Recycling, of course! Make it new. Make it alive.
Augusto de Campos recently published his translations of 45 of Emily Dickinson’s poems in the volume Não sou ninguém. We can read a few en face translations in issue #4 of the online literary journal Mnemozine, which is devoted to de Campos’ oeuvre as a poet, translator, artist, and musician. In his introduction to Não sou ninguém, de Campos admits that he does not expect his versions of Dickinson to “always get it right,” but nonetheless he “hopes that the original poem continues to be original in Portuguese.”
In the spirit of dynamic translation and concrete poetry, in celebration of the “tension of word-things in space-time,” I would like to call special attention to de Campos’ rendition of Dickinson’s “A word is dead, when it is said.”
A word is dead
When it is said
I say it just
Begins to live
A palavra more
Eu digo que ela
My translation from de Campos’ Portuguese version back to English:
The word dies
When it arrives,
I say that she
On that day.
I never found Legault, or Legault-as-Emily, in Brooklyn. (How silly of me to expect that a poet-translator born in Canada, raised in Tennessee, and trained in screenwriting at the University of Southern California and in poetry writing at the University of Virginia would stay put in his current place of residence; of course he travels constantly, everywhere and nowhere, and you can always find him here.) Before I returned home, I stapled a poem onto a half-dozen telephone poles scattered throughout the blue and gold borough. My missive takes the literary form of an “other poem” as coined by Legault, which per Marjorie Perloff’s definition “begins with a cryptic couplet, follows with a four-line dialogue [...], and then puts four more couplets to work, analyzing what we have just heard or spinning variations on its tense, absurdist drama.” A detailed formula for how to construct such a sonnet appears on page 77 of Legault’s The Other Poems. It’s not a formula, actually. It’s an invitation.
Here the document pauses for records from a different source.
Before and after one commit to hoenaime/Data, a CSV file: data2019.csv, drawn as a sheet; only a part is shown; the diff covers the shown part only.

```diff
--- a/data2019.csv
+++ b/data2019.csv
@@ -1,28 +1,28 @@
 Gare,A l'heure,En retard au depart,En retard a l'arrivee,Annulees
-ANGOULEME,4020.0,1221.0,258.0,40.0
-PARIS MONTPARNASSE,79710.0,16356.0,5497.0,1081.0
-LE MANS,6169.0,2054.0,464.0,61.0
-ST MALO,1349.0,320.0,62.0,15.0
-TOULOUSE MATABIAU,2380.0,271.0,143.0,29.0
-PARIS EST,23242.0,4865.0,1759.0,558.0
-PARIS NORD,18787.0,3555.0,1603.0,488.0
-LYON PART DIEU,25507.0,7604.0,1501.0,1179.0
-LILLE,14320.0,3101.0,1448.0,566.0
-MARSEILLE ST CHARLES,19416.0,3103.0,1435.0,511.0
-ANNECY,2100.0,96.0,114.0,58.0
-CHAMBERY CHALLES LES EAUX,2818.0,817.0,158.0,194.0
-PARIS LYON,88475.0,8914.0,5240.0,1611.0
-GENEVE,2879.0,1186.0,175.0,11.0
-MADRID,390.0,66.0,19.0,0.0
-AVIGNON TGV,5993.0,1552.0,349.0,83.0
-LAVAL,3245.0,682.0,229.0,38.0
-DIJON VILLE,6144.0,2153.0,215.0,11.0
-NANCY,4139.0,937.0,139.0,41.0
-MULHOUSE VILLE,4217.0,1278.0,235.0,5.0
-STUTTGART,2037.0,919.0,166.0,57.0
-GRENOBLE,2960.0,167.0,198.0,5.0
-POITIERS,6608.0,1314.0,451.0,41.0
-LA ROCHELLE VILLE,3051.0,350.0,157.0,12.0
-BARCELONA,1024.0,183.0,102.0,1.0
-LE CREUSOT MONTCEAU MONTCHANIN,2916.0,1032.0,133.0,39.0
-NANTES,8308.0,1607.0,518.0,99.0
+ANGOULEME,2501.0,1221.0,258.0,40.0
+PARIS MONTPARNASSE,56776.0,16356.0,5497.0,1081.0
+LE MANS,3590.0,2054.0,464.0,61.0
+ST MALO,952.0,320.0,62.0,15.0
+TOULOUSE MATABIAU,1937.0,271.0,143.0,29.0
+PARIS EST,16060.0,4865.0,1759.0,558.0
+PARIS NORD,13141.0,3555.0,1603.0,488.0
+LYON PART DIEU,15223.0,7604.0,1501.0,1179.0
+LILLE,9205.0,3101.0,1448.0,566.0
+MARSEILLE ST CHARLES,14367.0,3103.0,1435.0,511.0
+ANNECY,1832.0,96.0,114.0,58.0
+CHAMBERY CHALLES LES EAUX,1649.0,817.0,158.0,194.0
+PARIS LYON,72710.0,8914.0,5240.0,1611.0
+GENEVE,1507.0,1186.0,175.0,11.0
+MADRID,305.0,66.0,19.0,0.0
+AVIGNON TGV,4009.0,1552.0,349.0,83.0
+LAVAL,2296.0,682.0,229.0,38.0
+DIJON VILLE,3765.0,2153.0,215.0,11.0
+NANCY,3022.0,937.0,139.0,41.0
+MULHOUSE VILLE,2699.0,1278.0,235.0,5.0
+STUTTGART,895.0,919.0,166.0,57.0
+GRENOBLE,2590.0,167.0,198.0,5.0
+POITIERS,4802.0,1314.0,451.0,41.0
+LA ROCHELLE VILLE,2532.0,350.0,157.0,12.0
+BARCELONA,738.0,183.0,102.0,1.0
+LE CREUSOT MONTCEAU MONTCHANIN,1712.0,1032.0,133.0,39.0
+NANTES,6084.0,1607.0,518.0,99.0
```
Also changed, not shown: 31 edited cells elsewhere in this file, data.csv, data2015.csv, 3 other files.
by Madeleine as Reviewer (aka the other Magdalena)
To cast the rod into the sky and find no
lark, no star, but an expanse of dark.
WHITMAN: I sing my body eclectic.
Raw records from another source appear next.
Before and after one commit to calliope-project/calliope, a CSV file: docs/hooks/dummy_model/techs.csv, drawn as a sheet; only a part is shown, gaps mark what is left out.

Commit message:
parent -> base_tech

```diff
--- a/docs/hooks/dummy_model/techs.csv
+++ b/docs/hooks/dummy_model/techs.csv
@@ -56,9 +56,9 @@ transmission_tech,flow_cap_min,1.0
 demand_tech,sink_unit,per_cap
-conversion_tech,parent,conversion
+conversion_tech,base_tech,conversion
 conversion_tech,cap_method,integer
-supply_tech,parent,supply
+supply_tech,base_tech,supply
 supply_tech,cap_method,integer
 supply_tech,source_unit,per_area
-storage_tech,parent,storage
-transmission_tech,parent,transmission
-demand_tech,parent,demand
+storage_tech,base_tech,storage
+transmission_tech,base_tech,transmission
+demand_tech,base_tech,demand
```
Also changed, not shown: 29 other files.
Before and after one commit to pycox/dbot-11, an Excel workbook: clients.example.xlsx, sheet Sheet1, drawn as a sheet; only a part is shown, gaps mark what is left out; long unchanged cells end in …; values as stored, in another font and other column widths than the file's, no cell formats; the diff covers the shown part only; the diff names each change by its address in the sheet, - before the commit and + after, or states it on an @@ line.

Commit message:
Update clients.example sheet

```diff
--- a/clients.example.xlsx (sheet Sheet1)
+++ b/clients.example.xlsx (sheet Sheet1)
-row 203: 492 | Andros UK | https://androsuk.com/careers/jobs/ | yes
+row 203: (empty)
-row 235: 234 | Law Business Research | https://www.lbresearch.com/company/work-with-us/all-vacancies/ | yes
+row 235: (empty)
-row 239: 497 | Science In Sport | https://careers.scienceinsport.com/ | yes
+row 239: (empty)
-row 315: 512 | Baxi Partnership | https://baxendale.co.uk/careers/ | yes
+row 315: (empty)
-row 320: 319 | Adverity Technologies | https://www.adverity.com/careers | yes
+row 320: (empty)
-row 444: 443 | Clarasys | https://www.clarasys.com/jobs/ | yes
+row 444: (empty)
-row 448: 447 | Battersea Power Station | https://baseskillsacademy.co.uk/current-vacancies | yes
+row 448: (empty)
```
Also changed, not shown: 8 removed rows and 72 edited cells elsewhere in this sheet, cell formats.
LEGAULT: Knock knock…
DICKINSON: The stitch to sew – I straight the dash –
DE CAMPOS: I am Augusto.
I catch poems scattered for squirrels racing
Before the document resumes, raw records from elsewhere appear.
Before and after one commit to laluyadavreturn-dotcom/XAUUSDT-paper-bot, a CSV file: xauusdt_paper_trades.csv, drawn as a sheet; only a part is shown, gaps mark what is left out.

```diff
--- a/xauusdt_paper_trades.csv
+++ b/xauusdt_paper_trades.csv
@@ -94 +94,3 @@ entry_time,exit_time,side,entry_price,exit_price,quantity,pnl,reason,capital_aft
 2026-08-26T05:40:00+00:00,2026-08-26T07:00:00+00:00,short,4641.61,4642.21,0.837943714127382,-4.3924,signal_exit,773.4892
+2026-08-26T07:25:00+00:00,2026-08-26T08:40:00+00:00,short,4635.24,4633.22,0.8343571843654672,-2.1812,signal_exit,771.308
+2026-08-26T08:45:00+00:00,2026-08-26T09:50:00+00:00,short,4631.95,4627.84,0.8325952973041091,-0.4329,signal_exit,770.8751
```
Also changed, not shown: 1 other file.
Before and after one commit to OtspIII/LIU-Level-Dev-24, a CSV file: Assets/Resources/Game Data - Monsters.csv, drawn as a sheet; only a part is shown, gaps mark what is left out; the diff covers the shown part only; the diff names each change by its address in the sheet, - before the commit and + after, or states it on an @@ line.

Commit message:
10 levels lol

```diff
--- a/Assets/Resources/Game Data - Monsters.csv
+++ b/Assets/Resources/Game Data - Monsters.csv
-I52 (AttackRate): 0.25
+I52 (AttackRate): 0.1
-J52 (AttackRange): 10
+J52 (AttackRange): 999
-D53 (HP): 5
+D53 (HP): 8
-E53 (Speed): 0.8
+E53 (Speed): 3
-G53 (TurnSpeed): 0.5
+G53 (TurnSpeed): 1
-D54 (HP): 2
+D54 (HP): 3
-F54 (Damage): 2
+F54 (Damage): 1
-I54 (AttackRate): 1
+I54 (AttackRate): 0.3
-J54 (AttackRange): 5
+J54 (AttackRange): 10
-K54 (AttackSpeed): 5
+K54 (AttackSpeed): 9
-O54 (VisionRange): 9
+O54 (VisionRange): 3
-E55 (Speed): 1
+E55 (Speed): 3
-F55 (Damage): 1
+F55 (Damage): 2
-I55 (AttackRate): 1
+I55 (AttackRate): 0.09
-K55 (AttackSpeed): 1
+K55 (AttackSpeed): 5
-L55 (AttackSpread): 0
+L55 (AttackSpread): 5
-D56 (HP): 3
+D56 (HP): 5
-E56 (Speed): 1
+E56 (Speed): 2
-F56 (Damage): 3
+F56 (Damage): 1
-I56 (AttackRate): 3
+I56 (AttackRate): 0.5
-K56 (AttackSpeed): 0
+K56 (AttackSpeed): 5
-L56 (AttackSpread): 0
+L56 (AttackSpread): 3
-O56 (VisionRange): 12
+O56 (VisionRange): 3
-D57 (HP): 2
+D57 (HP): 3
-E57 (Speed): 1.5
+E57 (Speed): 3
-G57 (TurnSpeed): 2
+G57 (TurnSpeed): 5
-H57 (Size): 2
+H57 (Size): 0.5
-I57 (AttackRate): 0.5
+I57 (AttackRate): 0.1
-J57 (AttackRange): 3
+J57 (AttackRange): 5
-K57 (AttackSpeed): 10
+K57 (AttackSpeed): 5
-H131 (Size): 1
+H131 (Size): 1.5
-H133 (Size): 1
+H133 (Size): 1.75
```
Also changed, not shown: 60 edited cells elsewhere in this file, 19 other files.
winds carrying poems to future squirrels.
A sound tied to syllable, untied, to split infinity.
VEGETABLE: I am a vegetable.
MADELEINE: Eat me.
1571: Asterisks are stars too.
The book is a rectangle a diamond a boomerang
slicing my heart, open to ooze, we drink.